WORK ORDER: Filter the listing below for "bottom" and report every line that has it.
---*---
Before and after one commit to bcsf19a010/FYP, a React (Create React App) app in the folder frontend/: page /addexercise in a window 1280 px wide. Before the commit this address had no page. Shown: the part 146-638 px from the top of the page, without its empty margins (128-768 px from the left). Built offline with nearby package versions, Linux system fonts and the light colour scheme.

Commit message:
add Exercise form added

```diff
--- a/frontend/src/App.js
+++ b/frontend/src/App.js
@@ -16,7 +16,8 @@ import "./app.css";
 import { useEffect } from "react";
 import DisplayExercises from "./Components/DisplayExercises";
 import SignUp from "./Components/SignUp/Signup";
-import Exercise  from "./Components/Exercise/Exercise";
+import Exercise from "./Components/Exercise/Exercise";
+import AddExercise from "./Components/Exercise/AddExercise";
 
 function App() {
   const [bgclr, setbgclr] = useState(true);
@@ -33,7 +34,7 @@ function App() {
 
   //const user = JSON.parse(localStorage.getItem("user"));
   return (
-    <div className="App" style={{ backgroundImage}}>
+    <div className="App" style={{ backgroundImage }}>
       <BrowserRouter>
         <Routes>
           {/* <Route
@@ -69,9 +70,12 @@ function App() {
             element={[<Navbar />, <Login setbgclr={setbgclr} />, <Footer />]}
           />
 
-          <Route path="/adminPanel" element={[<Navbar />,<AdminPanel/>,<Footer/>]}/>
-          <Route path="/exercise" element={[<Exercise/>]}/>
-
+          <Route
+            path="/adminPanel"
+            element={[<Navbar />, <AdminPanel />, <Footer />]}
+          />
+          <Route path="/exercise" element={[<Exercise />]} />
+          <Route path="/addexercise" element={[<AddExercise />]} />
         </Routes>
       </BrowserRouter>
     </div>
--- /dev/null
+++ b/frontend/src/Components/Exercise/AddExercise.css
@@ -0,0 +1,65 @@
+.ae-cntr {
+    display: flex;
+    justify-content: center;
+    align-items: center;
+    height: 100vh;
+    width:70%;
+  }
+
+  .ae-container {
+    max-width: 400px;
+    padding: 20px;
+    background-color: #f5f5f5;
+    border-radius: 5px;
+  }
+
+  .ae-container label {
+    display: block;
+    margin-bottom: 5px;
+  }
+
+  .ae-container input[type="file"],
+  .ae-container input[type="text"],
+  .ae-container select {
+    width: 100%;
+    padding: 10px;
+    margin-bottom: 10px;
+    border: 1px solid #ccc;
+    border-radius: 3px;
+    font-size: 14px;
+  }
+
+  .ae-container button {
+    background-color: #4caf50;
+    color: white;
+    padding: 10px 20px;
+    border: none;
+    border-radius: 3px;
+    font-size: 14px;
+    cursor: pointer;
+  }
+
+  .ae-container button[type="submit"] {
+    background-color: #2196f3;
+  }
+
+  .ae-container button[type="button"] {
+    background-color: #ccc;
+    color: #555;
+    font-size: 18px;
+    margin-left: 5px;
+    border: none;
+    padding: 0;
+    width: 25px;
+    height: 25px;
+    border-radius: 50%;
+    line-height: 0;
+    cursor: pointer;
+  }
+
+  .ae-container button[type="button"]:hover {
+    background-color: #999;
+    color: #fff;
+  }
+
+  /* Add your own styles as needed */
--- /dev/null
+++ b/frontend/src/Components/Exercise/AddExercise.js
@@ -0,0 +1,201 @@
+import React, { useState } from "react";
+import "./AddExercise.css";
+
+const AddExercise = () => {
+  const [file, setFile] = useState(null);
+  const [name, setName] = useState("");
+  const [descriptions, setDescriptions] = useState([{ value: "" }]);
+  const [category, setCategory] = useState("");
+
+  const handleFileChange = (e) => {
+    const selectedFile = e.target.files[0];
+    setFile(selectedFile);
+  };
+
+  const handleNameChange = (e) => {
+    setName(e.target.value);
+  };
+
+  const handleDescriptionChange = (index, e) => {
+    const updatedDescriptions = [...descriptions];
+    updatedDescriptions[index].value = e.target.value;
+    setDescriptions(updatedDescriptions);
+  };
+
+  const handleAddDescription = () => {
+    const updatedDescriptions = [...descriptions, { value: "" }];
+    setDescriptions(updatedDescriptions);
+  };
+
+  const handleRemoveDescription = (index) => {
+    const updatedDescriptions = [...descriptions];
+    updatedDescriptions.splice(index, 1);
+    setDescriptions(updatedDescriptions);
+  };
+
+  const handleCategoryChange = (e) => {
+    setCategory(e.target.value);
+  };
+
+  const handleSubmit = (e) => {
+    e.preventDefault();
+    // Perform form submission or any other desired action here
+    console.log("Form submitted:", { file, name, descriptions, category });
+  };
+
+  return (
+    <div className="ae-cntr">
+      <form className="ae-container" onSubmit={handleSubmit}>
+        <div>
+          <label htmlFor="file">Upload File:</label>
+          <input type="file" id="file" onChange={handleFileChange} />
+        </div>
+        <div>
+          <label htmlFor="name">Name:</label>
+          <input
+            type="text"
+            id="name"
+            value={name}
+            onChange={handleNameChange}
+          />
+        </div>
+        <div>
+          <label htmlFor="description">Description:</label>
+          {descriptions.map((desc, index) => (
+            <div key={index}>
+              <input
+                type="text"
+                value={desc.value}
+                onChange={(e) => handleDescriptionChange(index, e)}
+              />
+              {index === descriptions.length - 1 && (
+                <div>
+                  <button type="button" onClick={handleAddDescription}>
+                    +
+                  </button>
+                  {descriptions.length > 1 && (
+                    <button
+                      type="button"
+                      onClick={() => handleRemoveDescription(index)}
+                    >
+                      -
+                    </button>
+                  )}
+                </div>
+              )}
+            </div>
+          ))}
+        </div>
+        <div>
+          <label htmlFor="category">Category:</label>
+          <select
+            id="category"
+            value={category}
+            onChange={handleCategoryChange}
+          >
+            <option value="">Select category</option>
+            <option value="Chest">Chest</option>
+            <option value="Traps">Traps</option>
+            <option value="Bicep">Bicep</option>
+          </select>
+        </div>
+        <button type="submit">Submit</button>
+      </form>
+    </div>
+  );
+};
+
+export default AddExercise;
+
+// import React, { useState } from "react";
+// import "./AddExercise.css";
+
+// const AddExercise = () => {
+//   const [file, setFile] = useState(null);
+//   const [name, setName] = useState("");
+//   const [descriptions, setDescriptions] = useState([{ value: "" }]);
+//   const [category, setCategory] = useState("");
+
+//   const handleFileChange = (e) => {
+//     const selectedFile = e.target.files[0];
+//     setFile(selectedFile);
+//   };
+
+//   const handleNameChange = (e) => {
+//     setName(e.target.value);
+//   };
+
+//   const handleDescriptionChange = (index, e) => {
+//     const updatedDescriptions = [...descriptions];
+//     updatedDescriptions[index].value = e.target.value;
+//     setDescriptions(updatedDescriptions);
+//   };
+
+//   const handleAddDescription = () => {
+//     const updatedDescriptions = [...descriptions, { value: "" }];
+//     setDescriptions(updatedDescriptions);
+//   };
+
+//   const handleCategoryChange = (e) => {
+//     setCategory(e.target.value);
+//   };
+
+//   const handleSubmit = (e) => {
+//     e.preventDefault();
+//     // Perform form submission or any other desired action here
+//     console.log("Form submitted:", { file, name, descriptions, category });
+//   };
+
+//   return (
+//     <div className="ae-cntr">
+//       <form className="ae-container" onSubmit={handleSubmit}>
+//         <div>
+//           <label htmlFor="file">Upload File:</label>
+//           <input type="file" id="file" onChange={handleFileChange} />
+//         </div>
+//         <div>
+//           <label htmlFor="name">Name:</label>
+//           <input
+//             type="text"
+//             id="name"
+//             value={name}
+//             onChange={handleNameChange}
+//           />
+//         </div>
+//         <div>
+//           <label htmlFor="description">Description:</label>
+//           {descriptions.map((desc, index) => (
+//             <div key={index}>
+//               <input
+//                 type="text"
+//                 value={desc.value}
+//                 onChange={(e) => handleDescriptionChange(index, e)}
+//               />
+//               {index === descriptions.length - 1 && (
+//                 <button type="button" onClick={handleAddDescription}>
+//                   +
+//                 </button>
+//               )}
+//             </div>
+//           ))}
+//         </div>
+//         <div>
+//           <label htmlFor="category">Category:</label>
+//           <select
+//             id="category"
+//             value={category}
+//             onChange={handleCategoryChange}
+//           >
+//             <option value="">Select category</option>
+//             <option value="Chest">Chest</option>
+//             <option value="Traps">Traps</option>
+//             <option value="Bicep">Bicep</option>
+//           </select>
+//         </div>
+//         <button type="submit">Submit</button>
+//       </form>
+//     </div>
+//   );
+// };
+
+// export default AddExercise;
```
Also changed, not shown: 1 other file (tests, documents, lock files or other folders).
---*---
RESPONSE AREA:
+    margin-bottom: 5px;
+    margin-bottom: 10px;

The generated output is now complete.